Before-and-after change records:

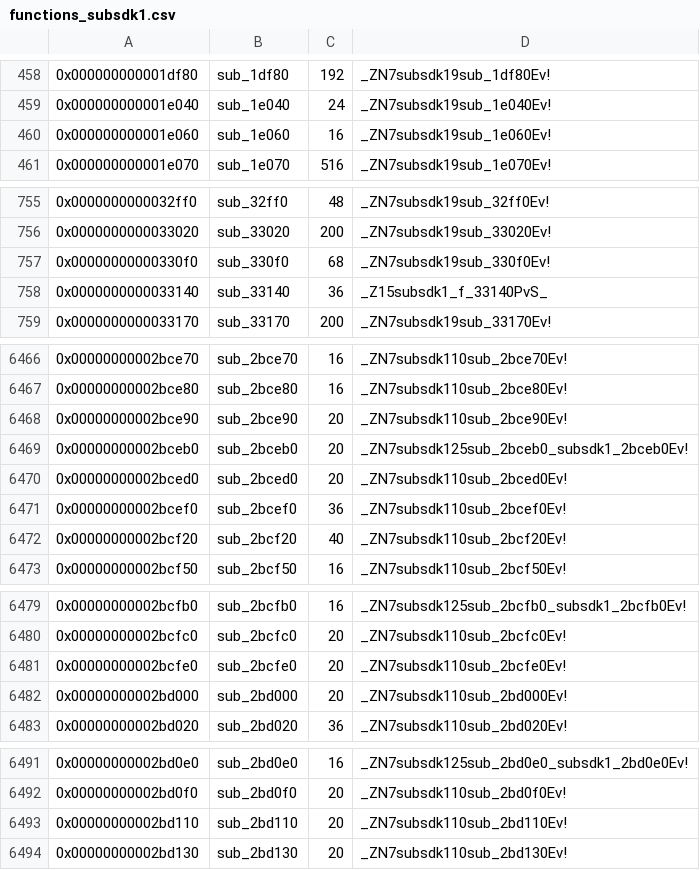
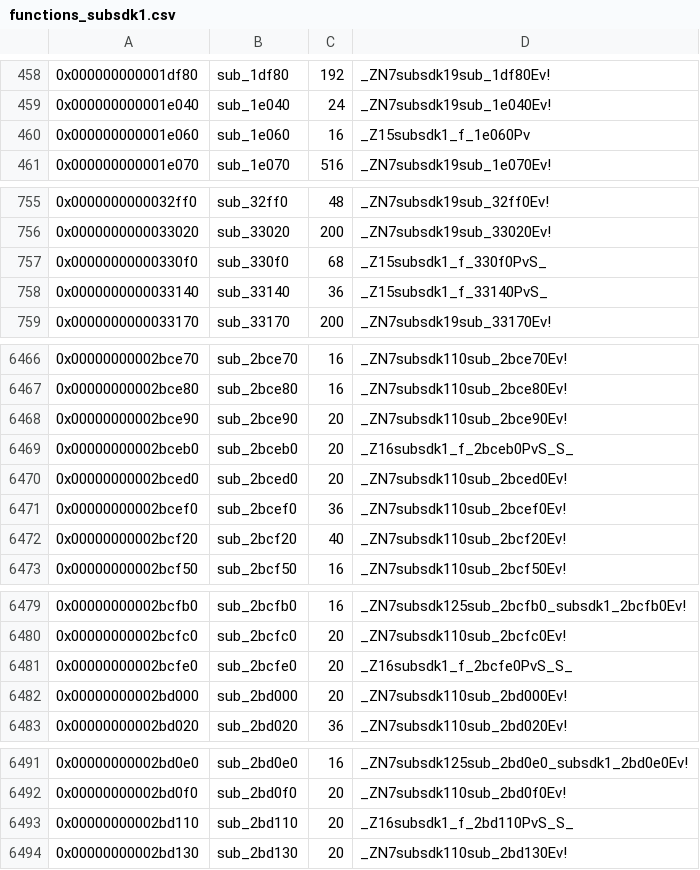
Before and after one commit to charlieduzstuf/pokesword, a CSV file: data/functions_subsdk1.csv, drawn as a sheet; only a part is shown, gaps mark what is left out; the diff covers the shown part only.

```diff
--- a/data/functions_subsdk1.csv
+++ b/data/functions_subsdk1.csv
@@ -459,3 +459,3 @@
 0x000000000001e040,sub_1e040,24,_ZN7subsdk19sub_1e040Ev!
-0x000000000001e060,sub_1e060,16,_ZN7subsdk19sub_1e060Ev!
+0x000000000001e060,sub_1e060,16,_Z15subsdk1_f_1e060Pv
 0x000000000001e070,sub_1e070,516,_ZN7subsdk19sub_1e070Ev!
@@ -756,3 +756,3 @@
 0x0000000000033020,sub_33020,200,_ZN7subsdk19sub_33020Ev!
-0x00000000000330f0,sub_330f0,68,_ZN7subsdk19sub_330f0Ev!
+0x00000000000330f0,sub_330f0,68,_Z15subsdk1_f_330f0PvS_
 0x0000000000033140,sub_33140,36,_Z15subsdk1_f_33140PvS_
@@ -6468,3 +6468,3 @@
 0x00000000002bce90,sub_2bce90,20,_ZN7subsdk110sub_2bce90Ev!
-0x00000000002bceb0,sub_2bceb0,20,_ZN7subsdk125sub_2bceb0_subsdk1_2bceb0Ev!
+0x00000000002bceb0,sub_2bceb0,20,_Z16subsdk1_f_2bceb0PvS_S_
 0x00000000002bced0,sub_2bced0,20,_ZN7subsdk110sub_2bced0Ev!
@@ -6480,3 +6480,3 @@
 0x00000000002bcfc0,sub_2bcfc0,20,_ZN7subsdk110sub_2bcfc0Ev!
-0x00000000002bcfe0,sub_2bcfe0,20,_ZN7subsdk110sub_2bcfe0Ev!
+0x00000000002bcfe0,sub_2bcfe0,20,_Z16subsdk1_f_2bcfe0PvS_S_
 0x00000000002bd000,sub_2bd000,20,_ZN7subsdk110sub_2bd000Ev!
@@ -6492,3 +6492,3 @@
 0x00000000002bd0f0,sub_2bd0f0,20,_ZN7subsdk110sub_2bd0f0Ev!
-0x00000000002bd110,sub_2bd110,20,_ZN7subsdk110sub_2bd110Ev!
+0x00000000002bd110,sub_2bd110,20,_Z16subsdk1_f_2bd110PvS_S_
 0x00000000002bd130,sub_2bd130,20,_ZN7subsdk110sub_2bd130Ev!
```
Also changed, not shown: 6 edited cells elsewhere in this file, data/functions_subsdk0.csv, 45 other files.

- [Problem] Report every line of the entries that carries the word "file".

- [Response area]
Before and after one commit to charlieduzstuf/pokesword, a CSV file: data/functions_subsdk1.csv, drawn as a sheet; only a part is shown, gaps mark what is left out; the diff covers the shown part only.
Also changed, not shown: 6 edited cells elsewhere in this file, data/functions_subsdk0.csv, 45 other files.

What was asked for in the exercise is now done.